| TASK DETAILS |
For the string "release", work out how many lines of the data contain it and give that number with nothing added.
^^^^^^^^
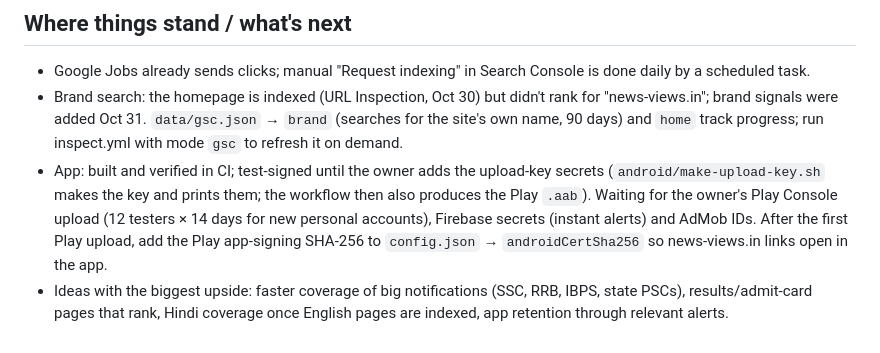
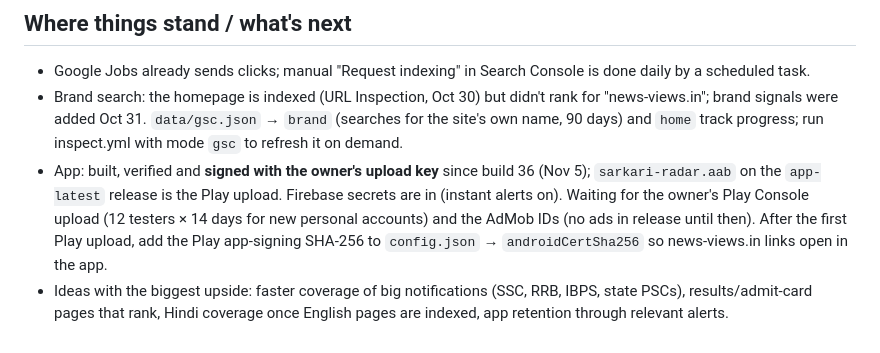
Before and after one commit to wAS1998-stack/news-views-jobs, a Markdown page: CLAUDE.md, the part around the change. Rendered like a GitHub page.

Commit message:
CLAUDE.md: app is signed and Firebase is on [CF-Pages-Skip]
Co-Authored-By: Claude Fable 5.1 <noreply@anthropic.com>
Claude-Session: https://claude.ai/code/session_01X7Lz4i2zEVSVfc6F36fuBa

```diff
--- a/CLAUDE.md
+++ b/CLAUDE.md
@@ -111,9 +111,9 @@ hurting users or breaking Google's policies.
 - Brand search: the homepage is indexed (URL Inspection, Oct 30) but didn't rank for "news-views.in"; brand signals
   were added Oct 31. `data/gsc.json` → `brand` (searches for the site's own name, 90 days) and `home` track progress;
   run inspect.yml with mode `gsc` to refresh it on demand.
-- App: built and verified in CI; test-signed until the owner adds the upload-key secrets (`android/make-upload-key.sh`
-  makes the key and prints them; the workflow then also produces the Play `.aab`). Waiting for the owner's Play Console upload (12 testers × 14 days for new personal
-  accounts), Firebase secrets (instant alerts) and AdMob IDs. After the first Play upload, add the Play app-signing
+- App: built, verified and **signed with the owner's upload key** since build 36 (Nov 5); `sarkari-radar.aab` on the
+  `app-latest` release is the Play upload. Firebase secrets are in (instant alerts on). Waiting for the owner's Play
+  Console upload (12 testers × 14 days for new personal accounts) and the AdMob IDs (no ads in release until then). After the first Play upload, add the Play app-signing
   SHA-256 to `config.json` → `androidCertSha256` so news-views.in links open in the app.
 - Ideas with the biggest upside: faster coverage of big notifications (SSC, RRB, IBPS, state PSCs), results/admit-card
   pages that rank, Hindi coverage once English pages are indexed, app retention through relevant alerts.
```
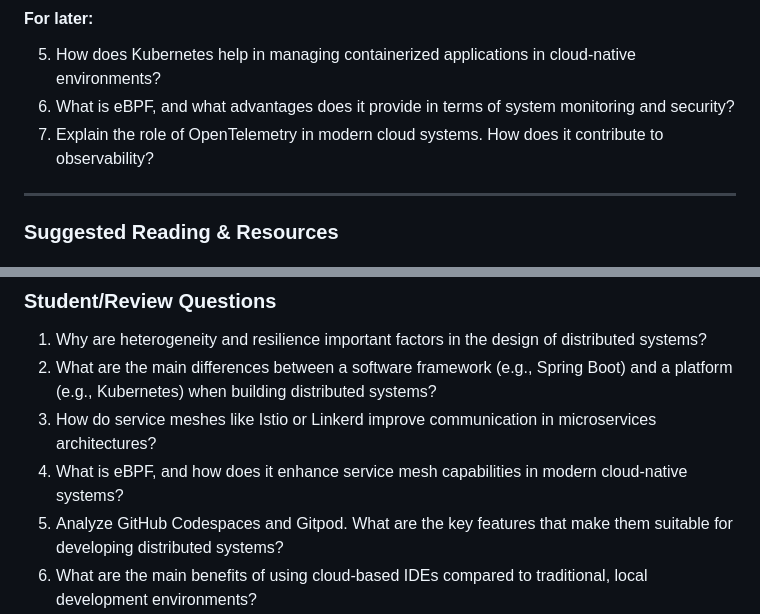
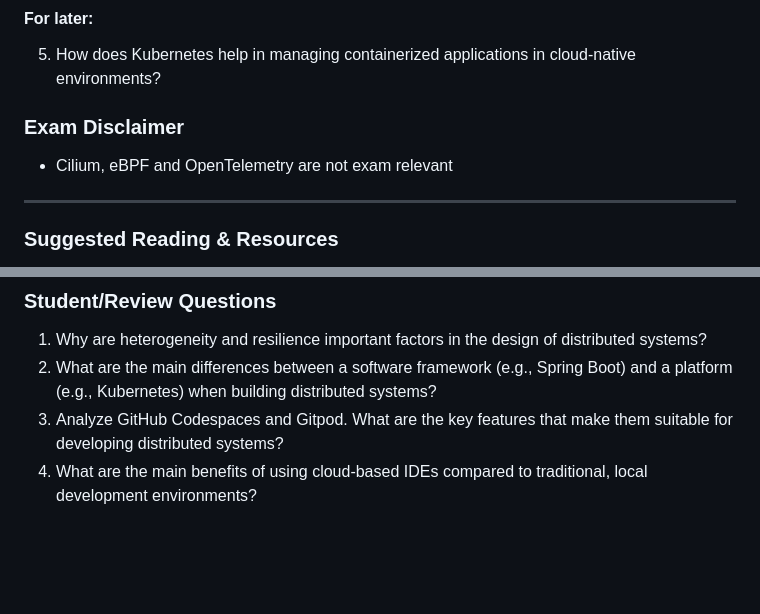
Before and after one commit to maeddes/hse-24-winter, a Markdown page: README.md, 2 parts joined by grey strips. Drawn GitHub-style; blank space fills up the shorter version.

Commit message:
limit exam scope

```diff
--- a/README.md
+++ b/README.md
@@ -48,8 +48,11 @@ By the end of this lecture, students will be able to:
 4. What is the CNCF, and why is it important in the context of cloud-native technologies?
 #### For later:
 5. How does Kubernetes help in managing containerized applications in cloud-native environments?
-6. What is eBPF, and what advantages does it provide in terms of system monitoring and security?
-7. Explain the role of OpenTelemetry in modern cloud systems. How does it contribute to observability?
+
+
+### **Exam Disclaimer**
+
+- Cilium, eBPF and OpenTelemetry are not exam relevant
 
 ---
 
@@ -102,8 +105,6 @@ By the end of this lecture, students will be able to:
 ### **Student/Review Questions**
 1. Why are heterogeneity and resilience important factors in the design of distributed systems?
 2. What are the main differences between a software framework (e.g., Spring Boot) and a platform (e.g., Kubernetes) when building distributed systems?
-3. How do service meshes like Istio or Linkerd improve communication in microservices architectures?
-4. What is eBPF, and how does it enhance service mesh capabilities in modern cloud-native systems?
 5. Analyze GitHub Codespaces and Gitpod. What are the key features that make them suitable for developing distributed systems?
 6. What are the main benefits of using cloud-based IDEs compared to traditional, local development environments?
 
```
^^^^^^^^
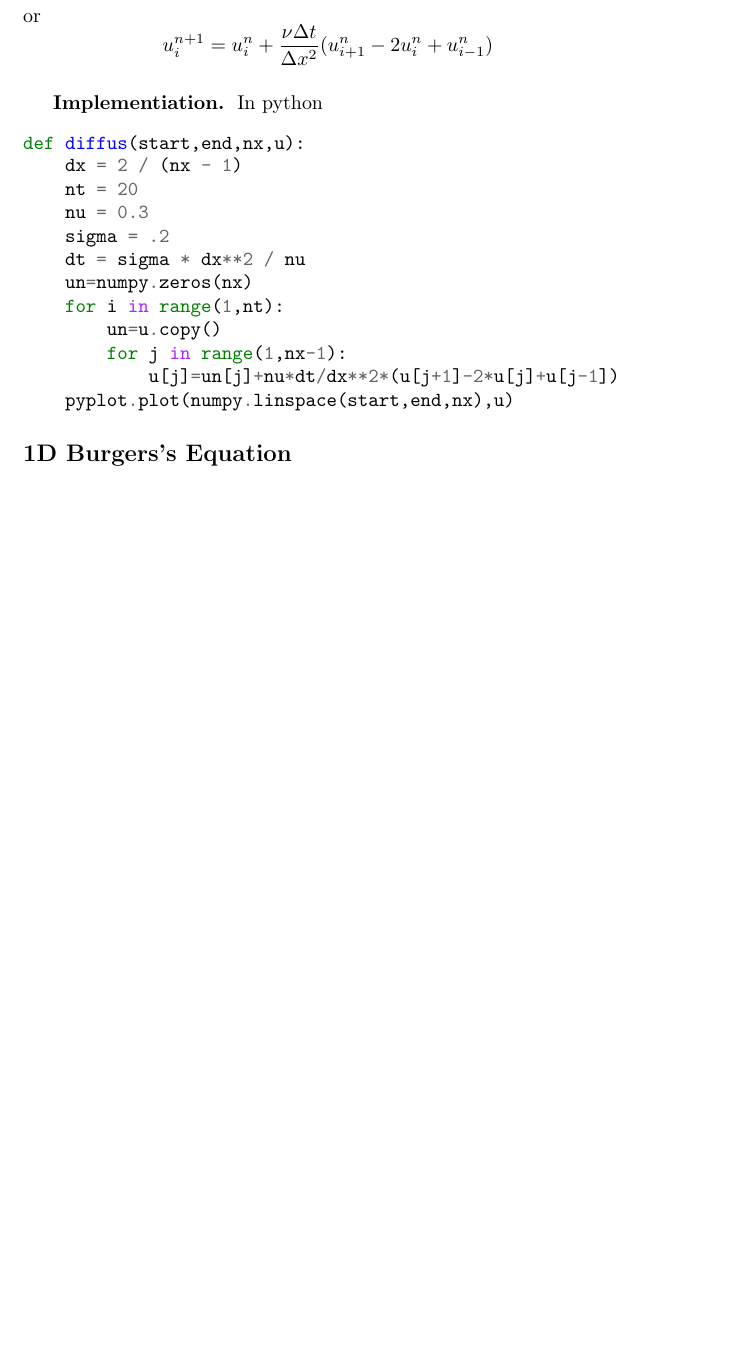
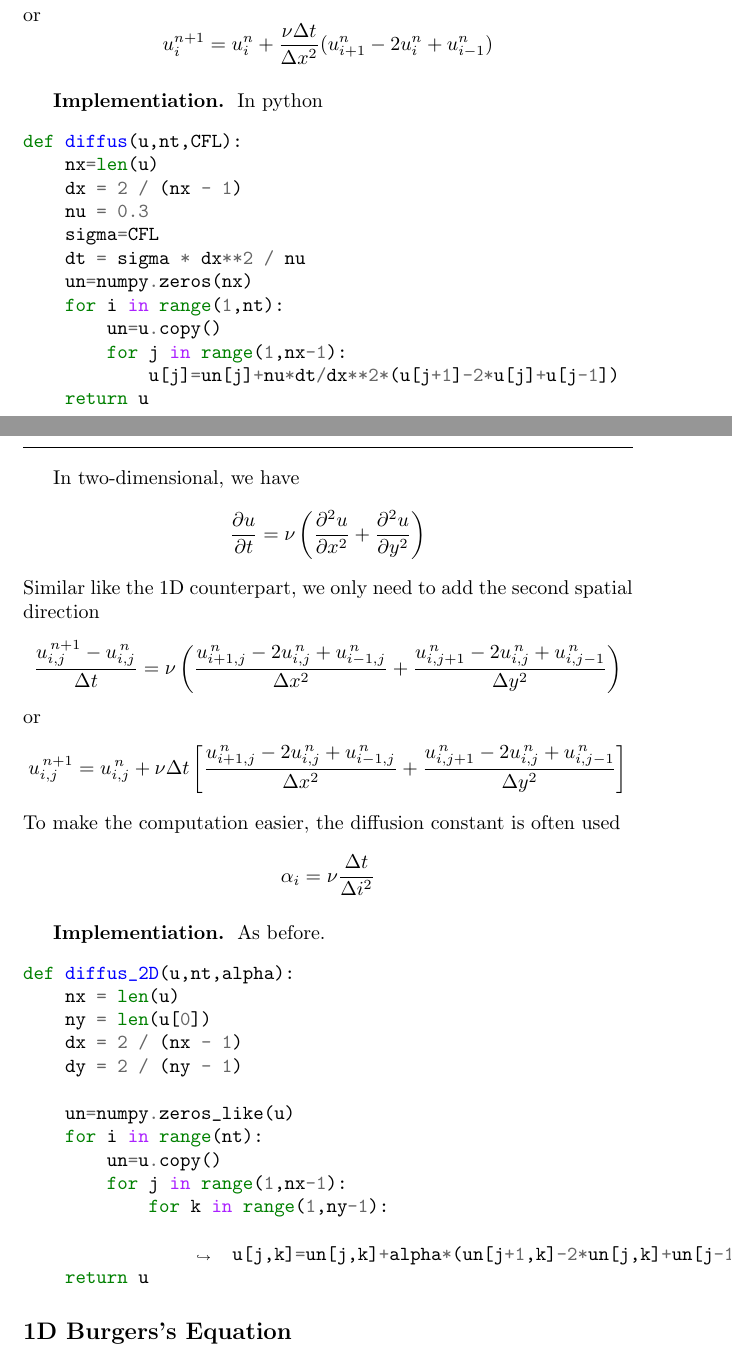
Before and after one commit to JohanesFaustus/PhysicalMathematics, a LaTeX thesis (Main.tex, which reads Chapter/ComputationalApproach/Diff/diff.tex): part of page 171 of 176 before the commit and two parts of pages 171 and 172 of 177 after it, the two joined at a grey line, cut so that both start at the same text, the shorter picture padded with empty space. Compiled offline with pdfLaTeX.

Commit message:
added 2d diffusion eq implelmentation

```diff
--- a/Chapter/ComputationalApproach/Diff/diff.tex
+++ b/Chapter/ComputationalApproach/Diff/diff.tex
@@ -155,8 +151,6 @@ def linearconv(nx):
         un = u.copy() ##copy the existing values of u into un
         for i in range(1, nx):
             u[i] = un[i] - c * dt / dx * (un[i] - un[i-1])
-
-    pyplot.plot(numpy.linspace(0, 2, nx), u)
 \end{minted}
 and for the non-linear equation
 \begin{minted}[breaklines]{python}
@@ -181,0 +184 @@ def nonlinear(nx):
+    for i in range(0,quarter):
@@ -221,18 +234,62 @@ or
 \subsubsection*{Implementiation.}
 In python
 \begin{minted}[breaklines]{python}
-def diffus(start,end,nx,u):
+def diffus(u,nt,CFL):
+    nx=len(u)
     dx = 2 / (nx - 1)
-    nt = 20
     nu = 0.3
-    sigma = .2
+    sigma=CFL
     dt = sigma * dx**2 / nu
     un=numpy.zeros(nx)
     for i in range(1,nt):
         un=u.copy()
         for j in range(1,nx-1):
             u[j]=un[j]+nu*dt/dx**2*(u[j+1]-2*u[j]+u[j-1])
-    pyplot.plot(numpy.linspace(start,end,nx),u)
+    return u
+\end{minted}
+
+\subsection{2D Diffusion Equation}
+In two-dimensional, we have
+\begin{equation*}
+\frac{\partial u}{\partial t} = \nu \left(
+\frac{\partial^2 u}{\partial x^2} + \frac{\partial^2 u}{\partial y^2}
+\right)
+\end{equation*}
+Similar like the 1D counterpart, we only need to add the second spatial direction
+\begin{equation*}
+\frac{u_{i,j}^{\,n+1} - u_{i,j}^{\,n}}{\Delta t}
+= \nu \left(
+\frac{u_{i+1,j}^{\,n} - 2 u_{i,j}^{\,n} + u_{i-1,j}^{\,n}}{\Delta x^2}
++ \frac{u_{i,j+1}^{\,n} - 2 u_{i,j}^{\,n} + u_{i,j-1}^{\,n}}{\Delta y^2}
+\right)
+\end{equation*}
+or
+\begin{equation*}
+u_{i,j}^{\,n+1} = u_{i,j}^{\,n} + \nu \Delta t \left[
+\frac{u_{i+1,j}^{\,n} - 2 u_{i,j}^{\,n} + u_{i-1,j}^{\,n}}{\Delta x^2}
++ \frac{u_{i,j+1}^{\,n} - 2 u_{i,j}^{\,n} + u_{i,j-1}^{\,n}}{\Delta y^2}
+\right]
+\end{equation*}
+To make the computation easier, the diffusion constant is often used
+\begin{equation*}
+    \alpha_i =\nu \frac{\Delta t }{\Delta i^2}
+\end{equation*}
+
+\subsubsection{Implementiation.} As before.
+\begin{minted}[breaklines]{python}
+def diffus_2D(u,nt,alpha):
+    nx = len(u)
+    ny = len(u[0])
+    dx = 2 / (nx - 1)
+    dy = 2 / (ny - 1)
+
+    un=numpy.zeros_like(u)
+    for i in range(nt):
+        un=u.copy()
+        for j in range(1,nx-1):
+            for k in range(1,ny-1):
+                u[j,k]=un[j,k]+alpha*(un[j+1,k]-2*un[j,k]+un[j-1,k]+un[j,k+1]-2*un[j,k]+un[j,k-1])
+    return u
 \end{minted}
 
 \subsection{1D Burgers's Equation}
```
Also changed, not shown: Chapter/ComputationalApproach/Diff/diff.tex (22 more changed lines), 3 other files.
^^^^^^^^
| ANSWER TO THE PROBLEM |
2